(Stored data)

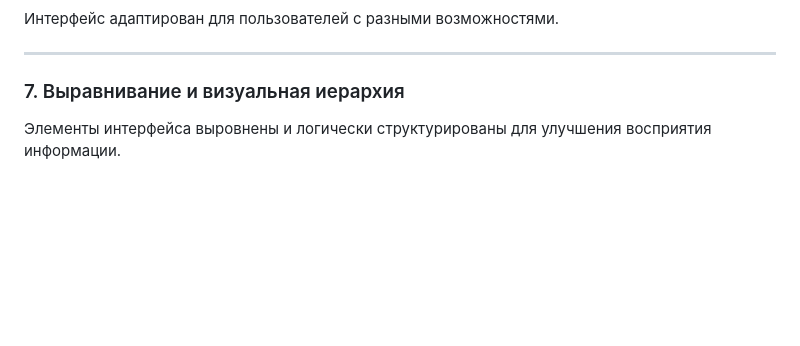
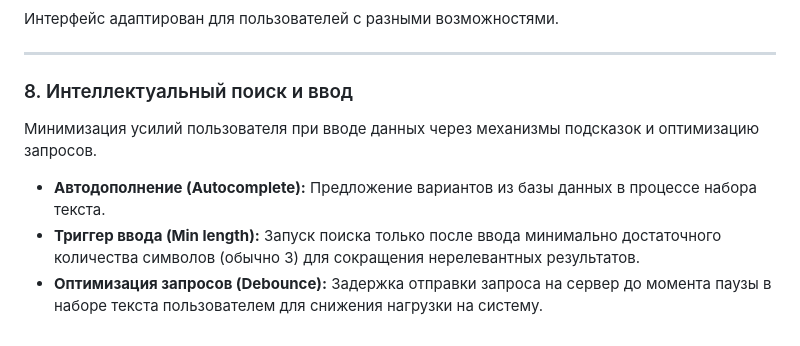
Before and after one commit to C23-501-SoftDev/Docs, a Markdown page: documents/110.ui-ux.md, the part around the change. Rendered like a GitHub page; blank space fills up the shorter version.

```diff
--- a/documents/110.ui-ux.md
+++ b/documents/110.ui-ux.md
@@ -130,5 +130,9 @@
 
 ---
 
-### 7. Выравнивание и визуальная иерархия
-Элементы интерфейса выровнены и логически структурированы для улучшения восприятия информации.
+### 8. Интеллектуальный поиск и ввод
+Минимизация усилий пользователя при вводе данных через механизмы подсказок и оптимизацию запросов.
+
+* **Автодополнение (Autocomplete):** Предложение вариантов из базы данных в процессе набора текста.
+* **Триггер ввода (Min length):** Запуск поиска только после ввода минимально достаточного количества символов (обычно 3) для сокращения нерелевантных результатов.
+* **Оптимизация запросов (Debounce):** Задержка отправки запроса на сервер до момента паузы в наборе текста пользователем для снижения нагрузки на систему.
```
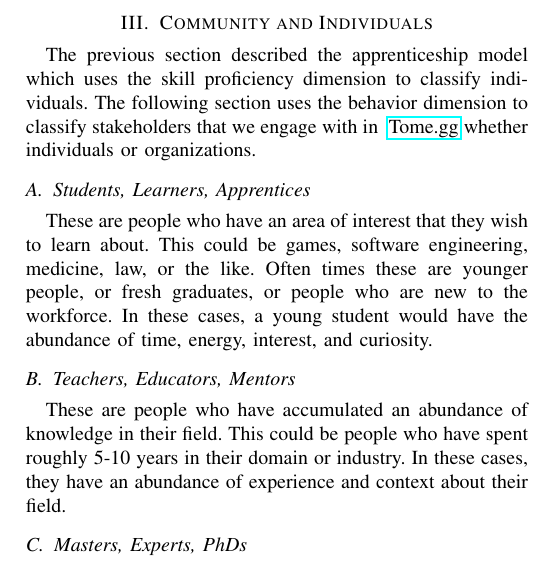
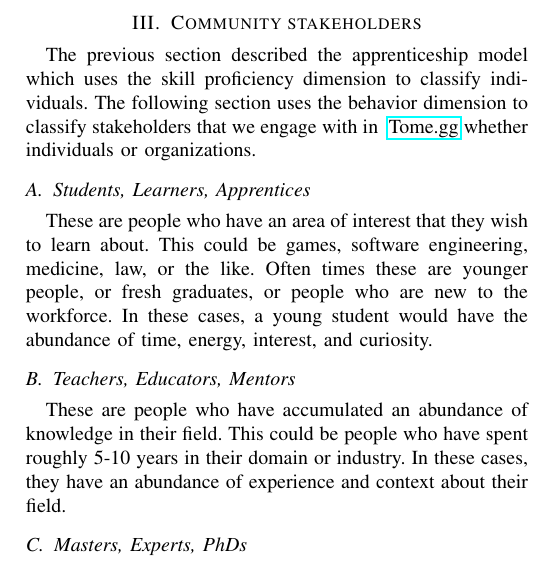
Before and after one commit to tome-gg/whitepaper, a LaTeX paper (main.tex): part of one column of page 2 of 4, cut so that both start at the same text. Compiled offline with pdfLaTeX; a missing font is replaced by an installed copy or a similar font; a LaTeX package or settings file that is missing is left out.

Commit message:
Renamed section 2 to community stakeholders

```diff
--- a/main.tex
+++ b/main.tex
@@ -154,8 +154,8 @@ section \ref{sec:contribution}.
 The following section describes the stakeholders within and outside of the
 \tomegg community.
 
-\section{Community and Individuals}
-\label{sec:community_individuals_stakeholders}
+\section{Community stakeholders}
+\label{sec:stakeholders}
 
 The previous section described the apprenticeship model which uses the
 skill proficiency dimension to classify individuals.
```
Also changed, not shown: main.pdf, main.tex (2 more changed lines).
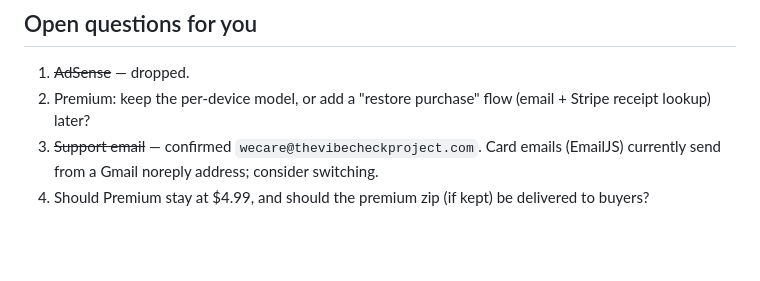
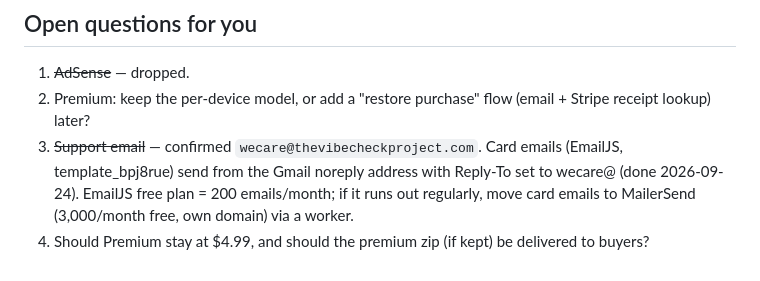
Before and after one commit to TheVibeCheckProject/Website, a Markdown page: docs/REFACTOR_PLAN.md, the part around the change. Rendered like a GitHub page; blank space fills up the shorter version.

Commit message:
docs: EmailJS reply-to set; note monthly email limit
Co-Authored-By: Claude Opus 5.5 <noreply@anthropic.com>

```diff
--- a/docs/REFACTOR_PLAN.md
+++ b/docs/REFACTOR_PLAN.md
@@ -58,5 +58,5 @@ Ordered by value. Each item is verified with the Phase 2 tests before committing
 
 1. ~~AdSense~~ — dropped.
 2. Premium: keep the per-device model, or add a "restore purchase" flow (email + Stripe receipt lookup) later?
-3. ~~Support email~~ — confirmed `wecare@thevibecheckproject.com`. Card emails (EmailJS) currently send from a Gmail noreply address; consider switching.
+3. ~~Support email~~ — confirmed `wecare@thevibecheckproject.com`. Card emails (EmailJS, template_bpj8rue) send from the Gmail noreply address with Reply-To set to wecare@ (done 2026-09-24). EmailJS free plan = 200 emails/month; if it runs out regularly, move card emails to MailerSend (3,000/month free, own domain) via a worker.
 4. Should Premium stay at $4.99, and should the premium zip (if kept) be delivered to buyers?
```
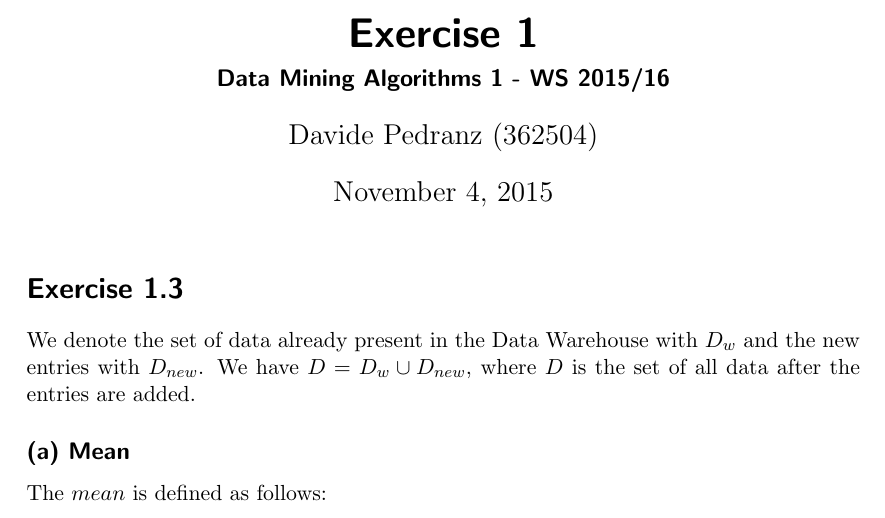
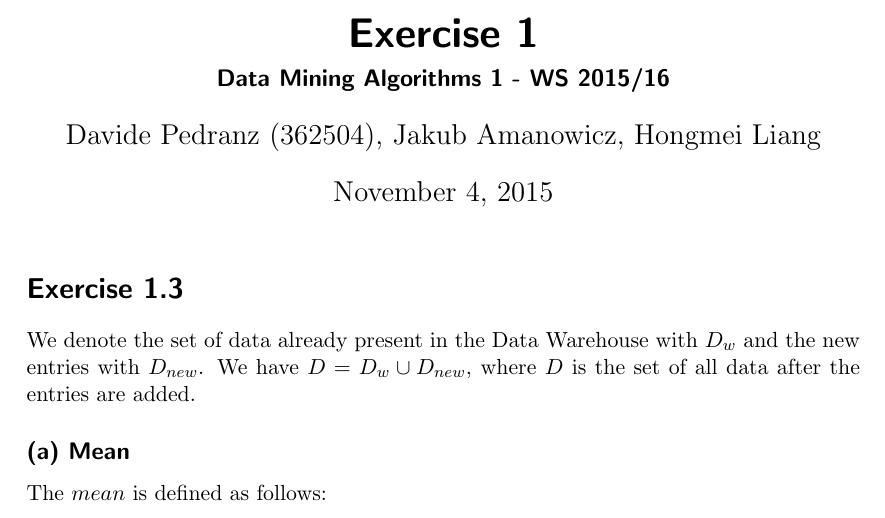
Before and after one commit to davidepedranz/data-mining-2015, a LaTeX document (1/1.3.tex): part of page 1 of 2, cut so that both start at the same text. Compiled offline with pdfLaTeX.

Commit message:
Submission 1

```diff
--- a/1/1.3.tex
+++ b/1/1.3.tex
@@ -5,7 +5,7 @@
 
 \title{Exercise 1}
 \subtitle{Data Mining Algorithms 1 - WS 2015/16}
-\author{Davide Pedranz (362504)}
+\author{Davide Pedranz (362504), Jakub Amanowicz, Hongmei Liang}
 
 % document
 \begin{document}
```
Also changed, not shown: 1/1.3.pdf, 2 other files.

## Your instructions
A faithful copy of the entries above is needed, one that contains no images.

## Written response
Before and after one commit to C23-501-SoftDev/Docs, a Markdown page: documents/110.ui-ux.md, the part around the change. Rendered like a GitHub page; blank space fills up the shorter version.

```diff
--- a/documents/110.ui-ux.md
+++ b/documents/110.ui-ux.md
@@ -130,5 +130,9 @@
 
 ---
 
-### 7. Выравнивание и визуальная иерархия
-Элементы интерфейса выровнены и логически структурированы для улучшения восприятия информации.
+### 8. Интеллектуальный поиск и ввод
+Минимизация усилий пользователя при вводе данных через механизмы подсказок и оптимизацию запросов.
+
+* **Автодополнение (Autocomplete):** Предложение вариантов из базы данных в процессе набора текста.
+* **Триггер ввода (Min length):** Запуск поиска только после ввода минимально достаточного количества символов (обычно 3) для сокращения нерелевантных результатов.
+* **Оптимизация запросов (Debounce):** Задержка отправки запроса на сервер до момента паузы в наборе текста пользователем для снижения нагрузки на систему.
```
Before and after one commit to tome-gg/whitepaper, a LaTeX paper (main.tex): part of one column of page 2 of 4, cut so that both start at the same text. Compiled offline with pdfLaTeX; a missing font is replaced by an installed copy or a similar font; a LaTeX package or settings file that is missing is left out.

Commit message:
Renamed section 2 to community stakeholders

```diff
--- a/main.tex
+++ b/main.tex
@@ -154,8 +154,8 @@ section \ref{sec:contribution}.
 The following section describes the stakeholders within and outside of the
 \tomegg community.
 
-\section{Community and Individuals}
-\label{sec:community_individuals_stakeholders}
+\section{Community stakeholders}
+\label{sec:stakeholders}
 
 The previous section described the apprenticeship model which uses the
 skill proficiency dimension to classify individuals.
```
Also changed, not shown: main.pdf, main.tex (2 more changed lines).
Before and after one commit to TheVibeCheckProject/Website, a Markdown page: docs/REFACTOR_PLAN.md, the part around the change. Rendered like a GitHub page; blank space fills up the shorter version.

Commit message:
docs: EmailJS reply-to set; note monthly email limit
Co-Authored-By: Claude Opus 5.5 <noreply@anthropic.com>

```diff
--- a/docs/REFACTOR_PLAN.md
+++ b/docs/REFACTOR_PLAN.md
@@ -58,5 +58,5 @@ Ordered by value. Each item is verified with the Phase 2 tests before committing
 
 1. ~~AdSense~~ — dropped.
 2. Premium: keep the per-device model, or add a "restore purchase" flow (email + Stripe receipt lookup) later?
-3. ~~Support email~~ — confirmed `wecare@thevibecheckproject.com`. Card emails (EmailJS) currently send from a Gmail noreply address; consider switching.
+3. ~~Support email~~ — confirmed `wecare@thevibecheckproject.com`. Card emails (EmailJS, template_bpj8rue) send from the Gmail noreply address with Reply-To set to wecare@ (done 2026-09-24). EmailJS free plan = 200 emails/month; if it runs out regularly, move card emails to MailerSend (3,000/month free, own domain) via a worker.
 4. Should Premium stay at $4.99, and should the premium zip (if kept) be delivered to buyers?
```
Before and after one commit to davidepedranz/data-mining-2015, a LaTeX document (1/1.3.tex): part of page 1 of 2, cut so that both start at the same text. Compiled offline with pdfLaTeX.

Commit message:
Submission 1

```diff
--- a/1/1.3.tex
+++ b/1/1.3.tex
@@ -5,7 +5,7 @@
 
 \title{Exercise 1}
 \subtitle{Data Mining Algorithms 1 - WS 2015/16}
-\author{Davide Pedranz (362504)}
+\author{Davide Pedranz (362504), Jakub Amanowicz, Hongmei Liang}
 
 % document
 \begin{document}
```
Also changed, not shown: 1/1.3.pdf, 2 other files.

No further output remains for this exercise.